(Provided entries)

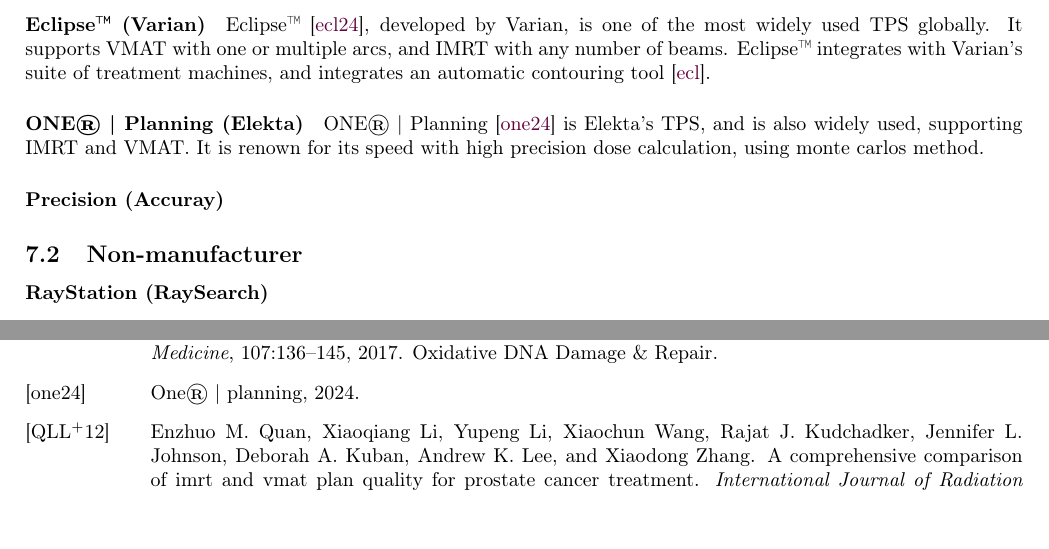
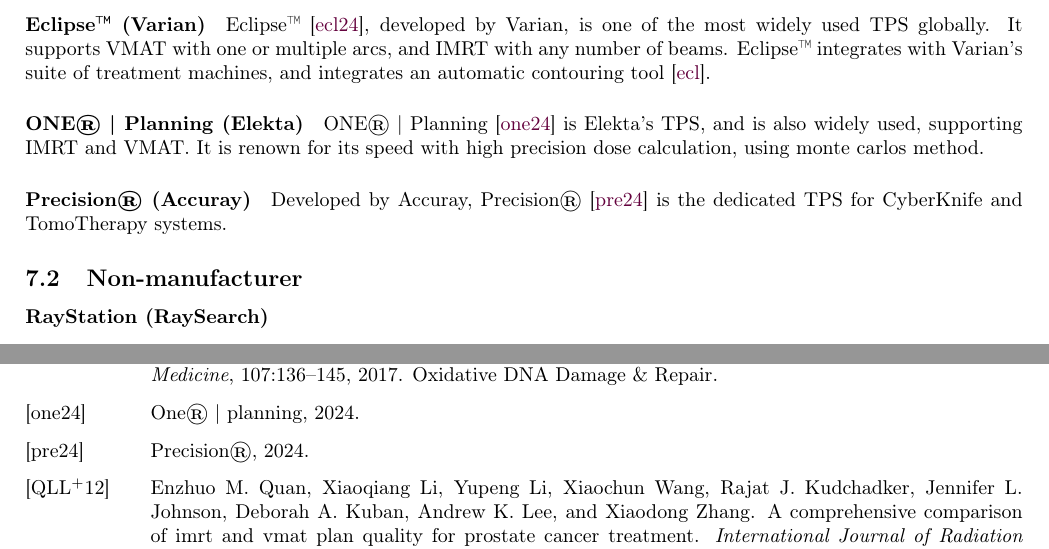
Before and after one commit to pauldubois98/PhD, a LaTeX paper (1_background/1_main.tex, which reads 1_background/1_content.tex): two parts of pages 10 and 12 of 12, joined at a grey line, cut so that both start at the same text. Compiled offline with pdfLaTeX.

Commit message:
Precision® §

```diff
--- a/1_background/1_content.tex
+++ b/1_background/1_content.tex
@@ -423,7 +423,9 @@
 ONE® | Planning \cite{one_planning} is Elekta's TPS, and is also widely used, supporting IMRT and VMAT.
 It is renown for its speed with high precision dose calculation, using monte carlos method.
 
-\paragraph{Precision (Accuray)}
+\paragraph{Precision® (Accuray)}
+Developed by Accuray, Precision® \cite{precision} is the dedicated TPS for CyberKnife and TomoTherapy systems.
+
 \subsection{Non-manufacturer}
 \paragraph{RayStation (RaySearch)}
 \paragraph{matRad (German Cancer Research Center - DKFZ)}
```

(End Provided entries)
(Provided entries)

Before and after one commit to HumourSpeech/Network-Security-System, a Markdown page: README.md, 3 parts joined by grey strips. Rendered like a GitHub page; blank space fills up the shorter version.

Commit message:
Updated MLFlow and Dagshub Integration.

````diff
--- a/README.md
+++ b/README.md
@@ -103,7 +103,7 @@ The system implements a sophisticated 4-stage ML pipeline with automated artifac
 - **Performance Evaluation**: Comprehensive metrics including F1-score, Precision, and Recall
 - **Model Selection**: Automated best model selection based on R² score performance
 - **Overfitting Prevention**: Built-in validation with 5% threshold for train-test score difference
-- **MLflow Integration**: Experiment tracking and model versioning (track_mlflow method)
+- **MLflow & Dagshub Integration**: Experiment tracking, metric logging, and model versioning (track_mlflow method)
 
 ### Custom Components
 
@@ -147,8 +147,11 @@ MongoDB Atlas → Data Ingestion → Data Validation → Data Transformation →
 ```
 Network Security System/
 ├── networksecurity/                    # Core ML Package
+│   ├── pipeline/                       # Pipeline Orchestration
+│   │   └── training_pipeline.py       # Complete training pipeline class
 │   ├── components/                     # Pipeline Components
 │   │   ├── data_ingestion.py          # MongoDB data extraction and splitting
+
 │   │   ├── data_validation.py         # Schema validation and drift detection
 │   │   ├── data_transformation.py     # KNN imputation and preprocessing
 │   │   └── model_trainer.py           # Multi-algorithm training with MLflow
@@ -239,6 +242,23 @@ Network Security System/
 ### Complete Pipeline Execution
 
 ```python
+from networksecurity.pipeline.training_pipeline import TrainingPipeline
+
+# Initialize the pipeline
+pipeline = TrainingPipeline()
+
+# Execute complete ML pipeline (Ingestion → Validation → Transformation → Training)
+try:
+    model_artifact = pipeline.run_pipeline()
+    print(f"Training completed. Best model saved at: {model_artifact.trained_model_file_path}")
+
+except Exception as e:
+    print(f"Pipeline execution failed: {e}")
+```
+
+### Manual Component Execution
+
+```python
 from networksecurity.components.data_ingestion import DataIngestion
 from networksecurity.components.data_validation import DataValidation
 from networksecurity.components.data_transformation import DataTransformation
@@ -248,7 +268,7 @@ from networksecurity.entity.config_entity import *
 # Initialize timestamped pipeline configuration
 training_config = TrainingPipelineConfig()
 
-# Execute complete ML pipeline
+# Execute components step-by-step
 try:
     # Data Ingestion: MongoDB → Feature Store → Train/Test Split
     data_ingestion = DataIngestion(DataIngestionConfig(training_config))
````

(End Provided entries)
(Provided entries)

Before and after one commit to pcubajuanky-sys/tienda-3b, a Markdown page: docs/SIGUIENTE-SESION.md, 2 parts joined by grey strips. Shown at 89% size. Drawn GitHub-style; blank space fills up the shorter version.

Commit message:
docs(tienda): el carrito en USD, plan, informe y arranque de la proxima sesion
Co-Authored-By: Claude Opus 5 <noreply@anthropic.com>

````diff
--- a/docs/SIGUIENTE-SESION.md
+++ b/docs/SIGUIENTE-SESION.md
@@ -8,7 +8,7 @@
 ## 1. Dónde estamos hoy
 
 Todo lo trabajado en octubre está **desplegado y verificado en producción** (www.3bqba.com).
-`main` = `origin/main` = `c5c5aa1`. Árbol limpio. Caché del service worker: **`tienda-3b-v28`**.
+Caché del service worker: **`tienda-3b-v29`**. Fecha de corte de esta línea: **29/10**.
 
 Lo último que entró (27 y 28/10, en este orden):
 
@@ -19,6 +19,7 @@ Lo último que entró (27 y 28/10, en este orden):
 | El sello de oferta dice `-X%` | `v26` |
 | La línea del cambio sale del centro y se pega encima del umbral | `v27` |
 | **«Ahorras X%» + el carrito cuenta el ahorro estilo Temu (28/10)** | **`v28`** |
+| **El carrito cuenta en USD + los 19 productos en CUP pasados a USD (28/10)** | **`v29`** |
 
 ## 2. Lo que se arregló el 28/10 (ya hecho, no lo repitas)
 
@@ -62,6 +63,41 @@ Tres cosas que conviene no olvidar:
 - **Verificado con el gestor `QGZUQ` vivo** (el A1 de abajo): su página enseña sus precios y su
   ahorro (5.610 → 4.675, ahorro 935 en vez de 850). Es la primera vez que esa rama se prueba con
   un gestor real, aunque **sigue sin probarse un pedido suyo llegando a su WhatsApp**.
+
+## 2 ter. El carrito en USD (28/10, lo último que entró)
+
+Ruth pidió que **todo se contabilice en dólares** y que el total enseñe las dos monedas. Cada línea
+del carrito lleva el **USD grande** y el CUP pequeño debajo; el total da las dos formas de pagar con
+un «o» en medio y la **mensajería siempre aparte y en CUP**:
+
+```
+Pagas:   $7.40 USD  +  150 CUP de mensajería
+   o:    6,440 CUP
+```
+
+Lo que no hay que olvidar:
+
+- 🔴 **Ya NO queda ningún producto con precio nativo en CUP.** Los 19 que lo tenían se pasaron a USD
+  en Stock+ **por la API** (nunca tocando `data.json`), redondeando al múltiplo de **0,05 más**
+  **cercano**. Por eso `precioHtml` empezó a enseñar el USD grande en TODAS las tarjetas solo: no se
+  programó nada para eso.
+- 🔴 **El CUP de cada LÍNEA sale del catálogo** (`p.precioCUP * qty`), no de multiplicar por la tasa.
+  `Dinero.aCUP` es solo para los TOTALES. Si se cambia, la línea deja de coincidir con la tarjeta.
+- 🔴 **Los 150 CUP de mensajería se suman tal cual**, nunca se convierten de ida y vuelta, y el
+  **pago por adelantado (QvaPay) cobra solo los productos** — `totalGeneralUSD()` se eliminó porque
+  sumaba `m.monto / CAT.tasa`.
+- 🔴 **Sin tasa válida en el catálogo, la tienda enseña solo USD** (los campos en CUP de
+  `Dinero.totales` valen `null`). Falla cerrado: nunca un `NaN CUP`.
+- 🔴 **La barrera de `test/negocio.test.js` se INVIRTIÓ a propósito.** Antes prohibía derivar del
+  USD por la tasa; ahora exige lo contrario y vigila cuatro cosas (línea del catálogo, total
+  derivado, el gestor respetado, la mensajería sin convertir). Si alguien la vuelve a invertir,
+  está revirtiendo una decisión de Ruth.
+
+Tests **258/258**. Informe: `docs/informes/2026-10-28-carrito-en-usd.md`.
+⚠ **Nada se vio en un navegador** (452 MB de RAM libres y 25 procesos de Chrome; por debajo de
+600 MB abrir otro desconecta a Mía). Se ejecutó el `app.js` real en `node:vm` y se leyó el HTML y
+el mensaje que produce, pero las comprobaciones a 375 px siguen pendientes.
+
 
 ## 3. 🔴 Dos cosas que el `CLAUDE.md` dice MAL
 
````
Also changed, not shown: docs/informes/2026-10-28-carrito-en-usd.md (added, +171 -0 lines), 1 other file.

(End Provided entries)

*Problem to solve:*
Look through the entries for the string "gestor". Every line that has it belongs in the answer.

*Solution for this problem:*
 - **Verificado con el gestor `QGZUQ` vivo** (el A1 de abajo): su página enseña sus precios y su
   un gestor real, aunque **sigue sin probarse un pedido suyo llegando a su WhatsApp**.
+  derivado, el gestor respetado, la mensajería sin convertir). Si alguien la vuelve a invertir,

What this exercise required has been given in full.